When I realized that the same author wrote an article for Mother Jones about micro housing, that I refer to a lot, I decided to find out more about him and ordered a used copy of his Freedom Encyclopedia. This is the book I would write if I were going to write a practical guide to living. It was written in the late ’80s, but carries a philosophy that reminds me of the books I read in the ’70s about how to live self-sufficiently on very little. Bill Kaysing lived such a life, partly nomadic, full of odd jobs, interesting travel for work, while making some money writing. He is famous for being the man who came up with the conspiracy theory about the moon landing being a hoax. But I don’t think he’s attached to that theory. He wrote it more to prompt people to think for themselves and not trust everything the government tells you.

This book covers life skills that will make it easier to divest yourself of 9 to 5 slavery. He writes about staying healthy, eating for cheap (recipes included) and finding a place to live for cheap which includes lots of scenarios and anecdotes from his travels to consider. And a bit more about building micro housing and the California Mello Act which allows you to build a dwelling on an existing lot without permits. Called a Granny House it must be no bigger than 640 square feet and be occupied by at least one person over 60. Apparently the only organization that has tried to put this into practice are members of Holy Terra Church. There is also a lot about living on a boat which he did at one time in the Bay Area.

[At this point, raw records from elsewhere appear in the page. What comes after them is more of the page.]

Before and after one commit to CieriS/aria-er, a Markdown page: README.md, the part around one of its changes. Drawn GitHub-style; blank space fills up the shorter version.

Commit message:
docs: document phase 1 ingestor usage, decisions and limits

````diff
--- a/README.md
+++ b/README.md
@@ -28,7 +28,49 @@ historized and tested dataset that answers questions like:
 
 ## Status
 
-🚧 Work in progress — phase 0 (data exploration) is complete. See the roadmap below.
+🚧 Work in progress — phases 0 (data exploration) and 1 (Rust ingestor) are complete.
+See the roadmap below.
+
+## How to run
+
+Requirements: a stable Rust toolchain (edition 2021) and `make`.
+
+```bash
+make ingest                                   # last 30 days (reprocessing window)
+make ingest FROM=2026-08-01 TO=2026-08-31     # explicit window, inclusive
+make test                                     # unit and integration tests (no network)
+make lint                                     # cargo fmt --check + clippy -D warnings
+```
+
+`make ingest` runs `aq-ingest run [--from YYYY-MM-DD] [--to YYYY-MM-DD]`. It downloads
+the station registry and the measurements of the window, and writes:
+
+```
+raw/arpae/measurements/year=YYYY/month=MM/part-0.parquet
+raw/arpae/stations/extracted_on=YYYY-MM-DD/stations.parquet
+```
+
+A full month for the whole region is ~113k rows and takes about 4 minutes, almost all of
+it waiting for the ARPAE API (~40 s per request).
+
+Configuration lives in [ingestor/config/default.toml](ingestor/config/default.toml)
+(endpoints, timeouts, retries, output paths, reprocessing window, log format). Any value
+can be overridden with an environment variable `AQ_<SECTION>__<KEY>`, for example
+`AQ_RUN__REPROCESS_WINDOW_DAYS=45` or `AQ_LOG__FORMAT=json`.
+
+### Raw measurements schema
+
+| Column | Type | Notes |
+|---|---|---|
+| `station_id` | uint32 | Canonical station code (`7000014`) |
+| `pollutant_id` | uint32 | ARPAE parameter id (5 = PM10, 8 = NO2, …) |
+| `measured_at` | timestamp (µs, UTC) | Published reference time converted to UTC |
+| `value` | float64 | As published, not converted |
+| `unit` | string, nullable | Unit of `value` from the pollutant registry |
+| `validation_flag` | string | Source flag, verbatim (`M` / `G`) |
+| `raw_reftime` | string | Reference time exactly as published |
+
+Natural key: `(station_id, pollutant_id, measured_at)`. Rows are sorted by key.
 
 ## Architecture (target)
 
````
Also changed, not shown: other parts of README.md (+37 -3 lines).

Illustrated with photographs and diagrams it is also a vehicle for his life philosophy which shows him to be a compassionate, thoughtful man.